#### Your task
Look through the data below. Show each line where the string "game" occurs.

#### Task material

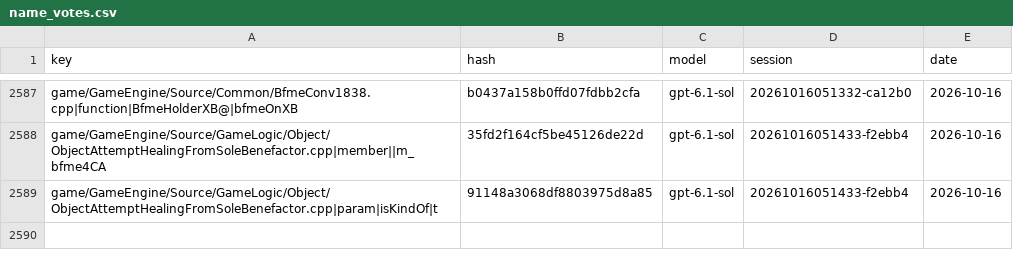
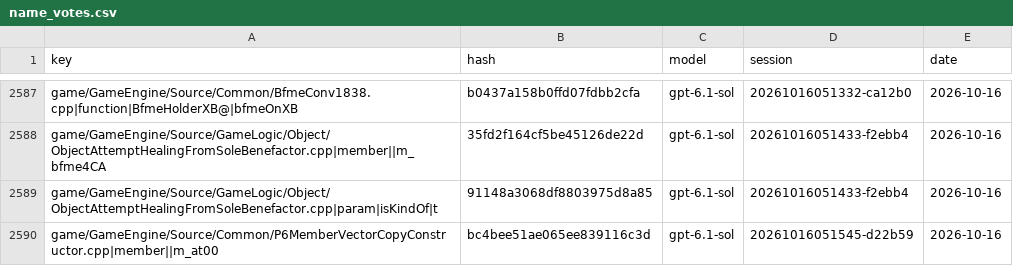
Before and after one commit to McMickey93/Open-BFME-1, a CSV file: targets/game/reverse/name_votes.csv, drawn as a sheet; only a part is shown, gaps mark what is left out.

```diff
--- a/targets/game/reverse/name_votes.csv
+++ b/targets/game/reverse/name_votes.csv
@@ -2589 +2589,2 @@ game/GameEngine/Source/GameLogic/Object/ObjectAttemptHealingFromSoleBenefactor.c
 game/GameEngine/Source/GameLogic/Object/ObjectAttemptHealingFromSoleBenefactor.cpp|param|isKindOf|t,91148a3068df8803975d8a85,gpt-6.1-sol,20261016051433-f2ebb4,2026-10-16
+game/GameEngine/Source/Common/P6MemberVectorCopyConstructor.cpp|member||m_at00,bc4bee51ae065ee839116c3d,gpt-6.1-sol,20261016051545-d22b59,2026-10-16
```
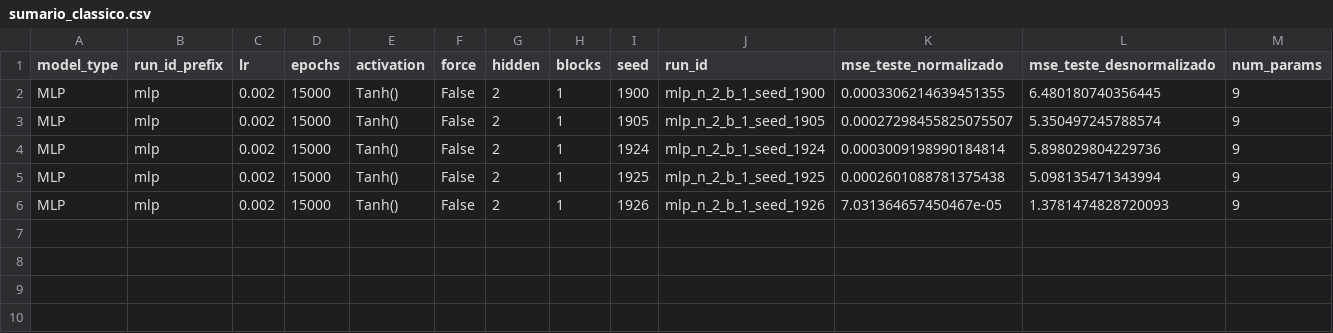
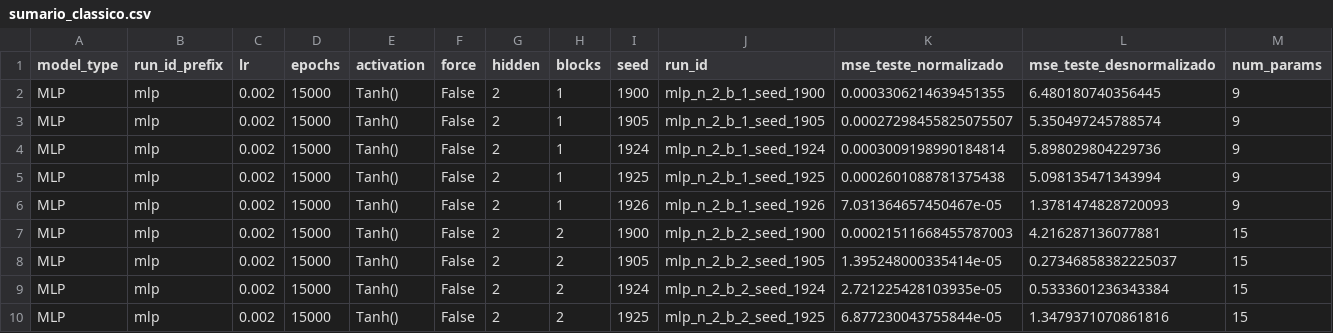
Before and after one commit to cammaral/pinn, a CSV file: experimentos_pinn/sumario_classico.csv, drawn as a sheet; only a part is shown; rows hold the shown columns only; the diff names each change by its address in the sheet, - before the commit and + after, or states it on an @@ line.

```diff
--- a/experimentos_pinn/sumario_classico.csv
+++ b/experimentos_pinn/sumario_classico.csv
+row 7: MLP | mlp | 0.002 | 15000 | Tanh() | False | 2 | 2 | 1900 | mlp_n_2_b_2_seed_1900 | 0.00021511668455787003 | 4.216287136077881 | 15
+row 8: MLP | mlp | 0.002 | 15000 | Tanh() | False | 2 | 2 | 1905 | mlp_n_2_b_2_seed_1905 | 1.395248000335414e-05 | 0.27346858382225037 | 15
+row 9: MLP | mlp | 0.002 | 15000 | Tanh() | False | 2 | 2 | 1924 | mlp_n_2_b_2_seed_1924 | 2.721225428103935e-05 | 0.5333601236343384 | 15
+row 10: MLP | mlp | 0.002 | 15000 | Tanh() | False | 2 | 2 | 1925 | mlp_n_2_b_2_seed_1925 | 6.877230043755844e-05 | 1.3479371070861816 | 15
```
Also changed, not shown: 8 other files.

---

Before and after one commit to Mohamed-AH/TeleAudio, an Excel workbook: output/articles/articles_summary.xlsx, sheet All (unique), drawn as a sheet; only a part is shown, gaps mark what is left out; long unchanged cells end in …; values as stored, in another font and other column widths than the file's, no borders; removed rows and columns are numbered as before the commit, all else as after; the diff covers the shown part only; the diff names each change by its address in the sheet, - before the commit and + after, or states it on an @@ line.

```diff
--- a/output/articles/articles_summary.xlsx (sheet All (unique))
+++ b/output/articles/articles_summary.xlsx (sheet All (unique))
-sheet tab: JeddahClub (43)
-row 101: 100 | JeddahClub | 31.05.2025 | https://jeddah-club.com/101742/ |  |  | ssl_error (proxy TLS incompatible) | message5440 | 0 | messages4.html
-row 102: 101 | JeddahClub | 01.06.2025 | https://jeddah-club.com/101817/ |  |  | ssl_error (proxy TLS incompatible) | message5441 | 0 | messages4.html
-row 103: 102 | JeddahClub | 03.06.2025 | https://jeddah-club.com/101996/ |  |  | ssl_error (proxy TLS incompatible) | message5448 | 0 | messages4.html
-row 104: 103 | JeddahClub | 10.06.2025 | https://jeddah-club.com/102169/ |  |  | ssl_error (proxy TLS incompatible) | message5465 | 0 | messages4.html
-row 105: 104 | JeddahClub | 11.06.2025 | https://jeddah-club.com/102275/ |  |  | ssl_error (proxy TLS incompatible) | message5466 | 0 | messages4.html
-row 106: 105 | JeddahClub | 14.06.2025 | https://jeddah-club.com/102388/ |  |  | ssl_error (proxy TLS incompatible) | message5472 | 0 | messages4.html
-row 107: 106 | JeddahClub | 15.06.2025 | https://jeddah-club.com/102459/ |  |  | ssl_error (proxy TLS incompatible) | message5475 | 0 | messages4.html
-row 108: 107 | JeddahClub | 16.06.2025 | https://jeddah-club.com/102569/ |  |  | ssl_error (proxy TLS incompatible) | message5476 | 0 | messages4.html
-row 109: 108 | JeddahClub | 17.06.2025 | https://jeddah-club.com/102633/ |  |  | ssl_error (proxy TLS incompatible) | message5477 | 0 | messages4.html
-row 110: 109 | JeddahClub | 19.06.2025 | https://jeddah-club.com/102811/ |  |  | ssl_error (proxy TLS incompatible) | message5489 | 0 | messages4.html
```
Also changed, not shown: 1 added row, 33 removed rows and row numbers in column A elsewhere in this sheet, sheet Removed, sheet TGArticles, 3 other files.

#### Response
Before and after one commit to McMickey93/Open-BFME-1, a CSV file: targets/game/reverse/name_votes.csv, drawn as a sheet; only a part is shown, gaps mark what is left out.
--- a/targets/game/reverse/name_votes.csv
+++ b/targets/game/reverse/name_votes.csv
@@ -2589 +2589,2 @@ game/GameEngine/Source/GameLogic/Object/ObjectAttemptHealingFromSoleBenefactor.c
 game/GameEngine/Source/GameLogic/Object/ObjectAttemptHealingFromSoleBenefactor.cpp|param|isKindOf|t,91148a3068df8803975d8a85,gpt-6.1-sol,20261016051433-f2ebb4,2026-10-16
+game/GameEngine/Source/Common/P6MemberVectorCopyConstructor.cpp|member||m_at00,bc4bee51ae065ee839116c3d,gpt-6.1-sol,20261016051545-d22b59,2026-10-16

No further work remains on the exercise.